Kingston played a pivotal role in the Civil War espionage episode remembered as The Great Locomotive Chase. On April 12, 1862 Union spies, known as Andrews’ Raiders, stole a steam engine called The General at Big Shanty, and set out to destroy the W&A rail lines through northwest Georgia. They were delayed for almost an hour by Kingston depot agent Uriah Stephens, allowing the Confederate crew aboard the Yonah to come within 4 minutes of catching the Raiders. Instead of trying to negotiate the complicated Kingston rail yard, the Confederates took a locomotive owned by the Rome Railroad and continued the chase, finally capturing the General near Ringgold. Hollywood immortalized this event the 1920’s silent movie “The General,” starring Buster Keaton and the 1957 Disney classic “The Great Locomotive Chase,” starring Fess Parker.
Ultimately, Kingston fell into the hands of General William T. Sherman
Over the next several months, Union and Confederate cavalry met eight times in the area. When General John B. Hood [CS] began his abortive Nashville Campaign after the fall of Atlanta, Sherman headquartered in Kingston. It was here that he solidified his plan to “March to the Sea.” Sherman requested permission to execute the plan and at Kingston, on November 2, 1864, he received permission from Gen. Ulysses S. Grant [US] to begin his march “to make Georgia howl”. On November 12th, 60,000 men left northwest Georgia, emerging six weeks later in Savannah.
During the War, the women of the Kingston began a springtime rite of decorating the graves of Confederate soldiers with flowers in the town’s ever-swelling cemetery. In the spring of 1865, the town was under military rule. When the women requested permission from the military commander to continue their tradition, they were told that they would have to decorate all the soldiers’ graves. By then, hundreds of Union soldiers lay in the hillside as well. The women agreed, and thus “Decoration Day,” the forerunner of Memorial Day, was started. The Kingston Woman’s Club continues the ritual to this day.
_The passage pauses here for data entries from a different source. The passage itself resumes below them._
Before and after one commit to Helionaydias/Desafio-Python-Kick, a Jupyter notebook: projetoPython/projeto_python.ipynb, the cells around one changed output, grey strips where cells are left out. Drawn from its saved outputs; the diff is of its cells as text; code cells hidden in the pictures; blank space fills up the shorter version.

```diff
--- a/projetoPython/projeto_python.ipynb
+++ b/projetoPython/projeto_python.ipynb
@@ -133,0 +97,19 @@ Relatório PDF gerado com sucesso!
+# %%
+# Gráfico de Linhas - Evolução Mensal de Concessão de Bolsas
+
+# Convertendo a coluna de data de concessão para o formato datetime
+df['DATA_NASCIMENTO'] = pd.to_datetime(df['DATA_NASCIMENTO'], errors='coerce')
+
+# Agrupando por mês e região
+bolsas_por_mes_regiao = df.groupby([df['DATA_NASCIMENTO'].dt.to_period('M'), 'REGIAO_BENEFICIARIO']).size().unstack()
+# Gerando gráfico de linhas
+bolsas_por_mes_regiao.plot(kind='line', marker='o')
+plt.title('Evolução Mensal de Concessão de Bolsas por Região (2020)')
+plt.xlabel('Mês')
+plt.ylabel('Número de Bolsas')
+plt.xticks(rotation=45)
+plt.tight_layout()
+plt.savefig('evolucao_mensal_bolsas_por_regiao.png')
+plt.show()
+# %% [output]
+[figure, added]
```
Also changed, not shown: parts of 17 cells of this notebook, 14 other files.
The annual Kingston Confederate Memorial Service at the Kingston Confederate Cemetery is the oldest continuous memorial service in the nation. Just a few weeks after the first Decoration Day, the last contingent of Confederate troops east of the Mississippi were surrendered at Kingston by General William Wofford [CS]. A native of Cassville, Wofford’s grave is in the Cassville Confederate Cemetery.
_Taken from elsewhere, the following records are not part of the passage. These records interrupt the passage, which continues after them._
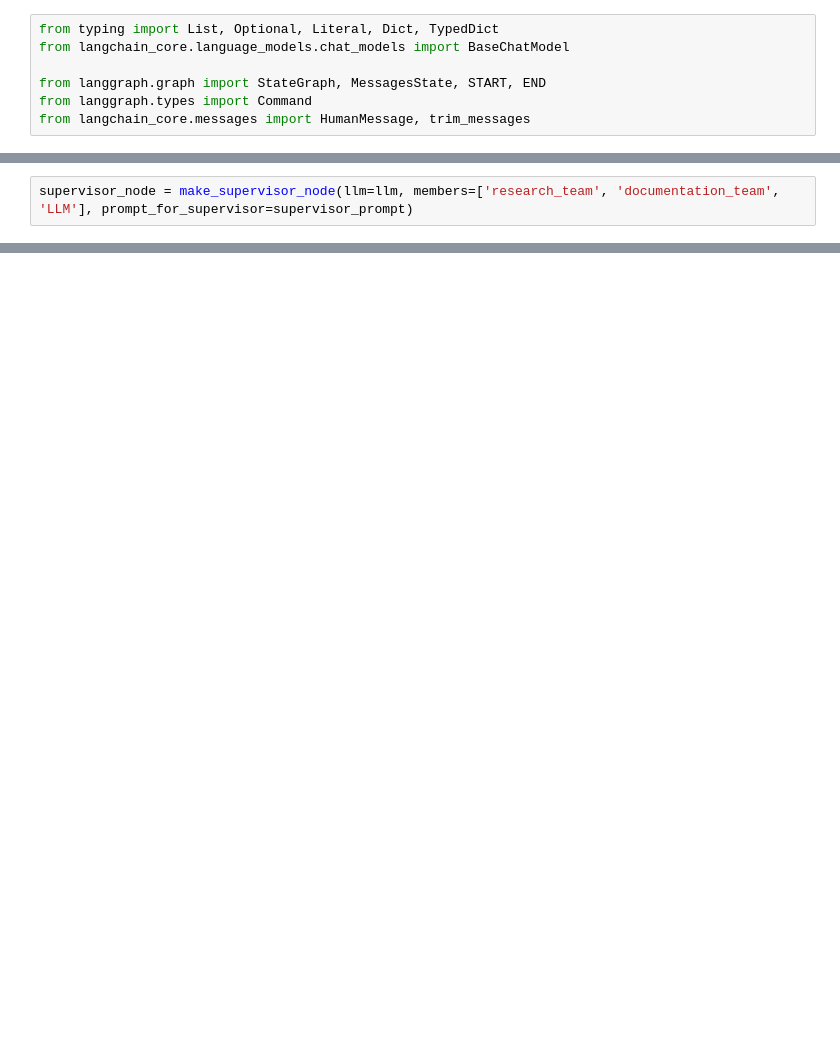
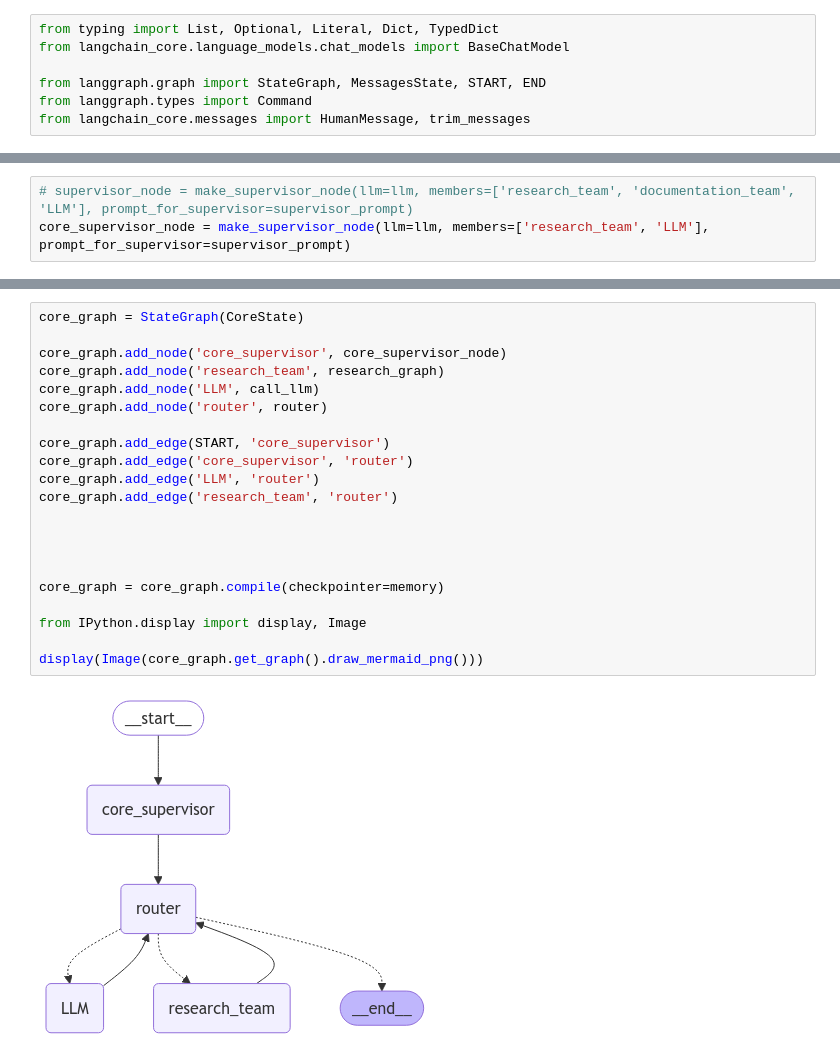
Before and after one commit to aditya-ladawa/ai-reas, a Jupyter notebook: api/my_graphs.ipynb, the cells around one changed output, grey strips where cells are left out. Cells and saved outputs as stored; diff of their text form; blank space fills up the shorter version.

```diff
--- a/api/my_graphs.ipynb
+++ b/api/my_graphs.ipynb
@@ -651,2 +823,3 @@ def make_supervisor_node(llm: BaseChatModel, members: List[str], prompt_for_supe
 # %%
-supervisor_node = make_supervisor_node(llm=llm, members=['research_team', 'documentation_team', 'LLM'], prompt_for_supervisor=supervisor_prompt)
+# supervisor_node = make_supervisor_node(llm=llm, members=['research_team', 'documentation_team', 'LLM'], prompt_for_supervisor=supervisor_prompt)
+core_supervisor_node = make_supervisor_node(llm=llm, members=['research_team', 'LLM'], prompt_for_supervisor=supervisor_prompt)
@@ -652,0 +1052,23 @@ supervisor_node = make_supervisor_node(llm=llm, members=['research_team', 'docum
+# %%
+core_graph = StateGraph(CoreState)
+
+core_graph.add_node('core_supervisor', core_supervisor_node)
+core_graph.add_node('research_team', research_graph)
+core_graph.add_node('LLM', call_llm)
+core_graph.add_node('router', router)
+
+core_graph.add_edge(START, 'core_supervisor')
+core_graph.add_edge('core_supervisor', 'router')
+core_graph.add_edge('LLM', 'router')
+core_graph.add_edge('research_team', 'router')
+
+
+
+
+core_graph = core_graph.compile(checkpointer=memory)
+
+from IPython.display import display, Image
+
+display(Image(core_graph.get_graph().draw_mermaid_png()))
+# %% [output]
+[figure, added]
```
Also changed, not shown: parts of 30 cells of this notebook, 2 other files.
In 1911 Kingston suffered a major fire. Soon, the railroad was no longer a primary mode of travel and the new automobile routes bypassed the town. Once bustling, supposedly even wicked, Kingston slipped into sleep. Today the town is a great reminder of the gentile south as people once again find their way to Kingston. The Woman’s History Club has an impressive history museum in a park setting with tributes to the town’s heritage and veterans. Just a few miles from the Kingston stagecoach stop Godfrey Barnsley made 160 years ago, Barnsley Resort now thrives as a world-class destination. Each Spring, the Atlanta Steeplechase is held at its home at Kingston Downs.
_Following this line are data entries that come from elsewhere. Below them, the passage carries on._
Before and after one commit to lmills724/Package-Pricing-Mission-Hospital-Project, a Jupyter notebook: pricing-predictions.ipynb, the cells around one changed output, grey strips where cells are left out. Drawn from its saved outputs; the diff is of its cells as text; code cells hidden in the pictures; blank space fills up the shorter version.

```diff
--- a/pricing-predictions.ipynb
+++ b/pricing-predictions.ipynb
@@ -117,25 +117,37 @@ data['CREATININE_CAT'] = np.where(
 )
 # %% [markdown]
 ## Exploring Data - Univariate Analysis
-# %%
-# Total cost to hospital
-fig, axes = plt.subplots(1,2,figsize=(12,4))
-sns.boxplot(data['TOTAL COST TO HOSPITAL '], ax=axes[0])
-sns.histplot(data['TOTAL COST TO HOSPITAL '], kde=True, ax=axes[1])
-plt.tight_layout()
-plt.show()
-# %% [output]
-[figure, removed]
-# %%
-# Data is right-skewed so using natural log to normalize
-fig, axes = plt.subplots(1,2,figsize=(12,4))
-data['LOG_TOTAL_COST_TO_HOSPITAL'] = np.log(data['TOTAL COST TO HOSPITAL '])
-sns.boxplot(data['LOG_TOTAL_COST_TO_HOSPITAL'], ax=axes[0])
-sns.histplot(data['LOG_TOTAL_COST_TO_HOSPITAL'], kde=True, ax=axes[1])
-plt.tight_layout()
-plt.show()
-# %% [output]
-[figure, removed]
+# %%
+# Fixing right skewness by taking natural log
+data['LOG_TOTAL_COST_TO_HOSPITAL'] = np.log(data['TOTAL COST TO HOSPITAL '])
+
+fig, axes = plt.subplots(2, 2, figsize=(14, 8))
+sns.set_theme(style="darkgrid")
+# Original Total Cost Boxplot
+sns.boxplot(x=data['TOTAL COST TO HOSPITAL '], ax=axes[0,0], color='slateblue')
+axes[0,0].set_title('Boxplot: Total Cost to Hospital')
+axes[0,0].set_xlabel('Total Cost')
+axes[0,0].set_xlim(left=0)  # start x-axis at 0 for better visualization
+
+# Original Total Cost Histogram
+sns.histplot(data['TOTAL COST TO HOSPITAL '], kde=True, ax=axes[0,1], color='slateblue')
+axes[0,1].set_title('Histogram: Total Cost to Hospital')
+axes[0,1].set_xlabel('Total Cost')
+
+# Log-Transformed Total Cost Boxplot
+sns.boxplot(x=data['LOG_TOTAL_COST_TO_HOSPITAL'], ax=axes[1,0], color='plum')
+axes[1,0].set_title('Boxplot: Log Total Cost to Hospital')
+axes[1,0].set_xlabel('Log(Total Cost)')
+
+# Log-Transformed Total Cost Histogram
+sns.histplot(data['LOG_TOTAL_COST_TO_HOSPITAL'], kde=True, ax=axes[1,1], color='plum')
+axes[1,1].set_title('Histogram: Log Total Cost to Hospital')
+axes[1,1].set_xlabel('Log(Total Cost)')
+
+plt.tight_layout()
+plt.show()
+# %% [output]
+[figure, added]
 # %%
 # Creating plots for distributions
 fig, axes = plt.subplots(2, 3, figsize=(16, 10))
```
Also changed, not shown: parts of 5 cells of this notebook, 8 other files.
From Slavery to the White House
One of the most triumphant legacies known in Kingston is that of Melvinia “Mattie” Shields McGruder. Mattie was born into slavery in South Carolina, and later bequeathed to the Shields family where she became one of three slaves on a 200-acre farm in Rex, Georgia. Following emancipation, Mattie worked briefly as a farm laborer before moving to Kingston to be near other freed slaves from her South Carolina birthplace. She became a midwife and cared for many of Kingston’s children. Her own son prospered as a business owner, and his descendants moved north seeking advantageous job opportunities. Mattie remained in Kingston where she was buried in 1938, but her legacy continues across five generations all the way to the White House. Read MORE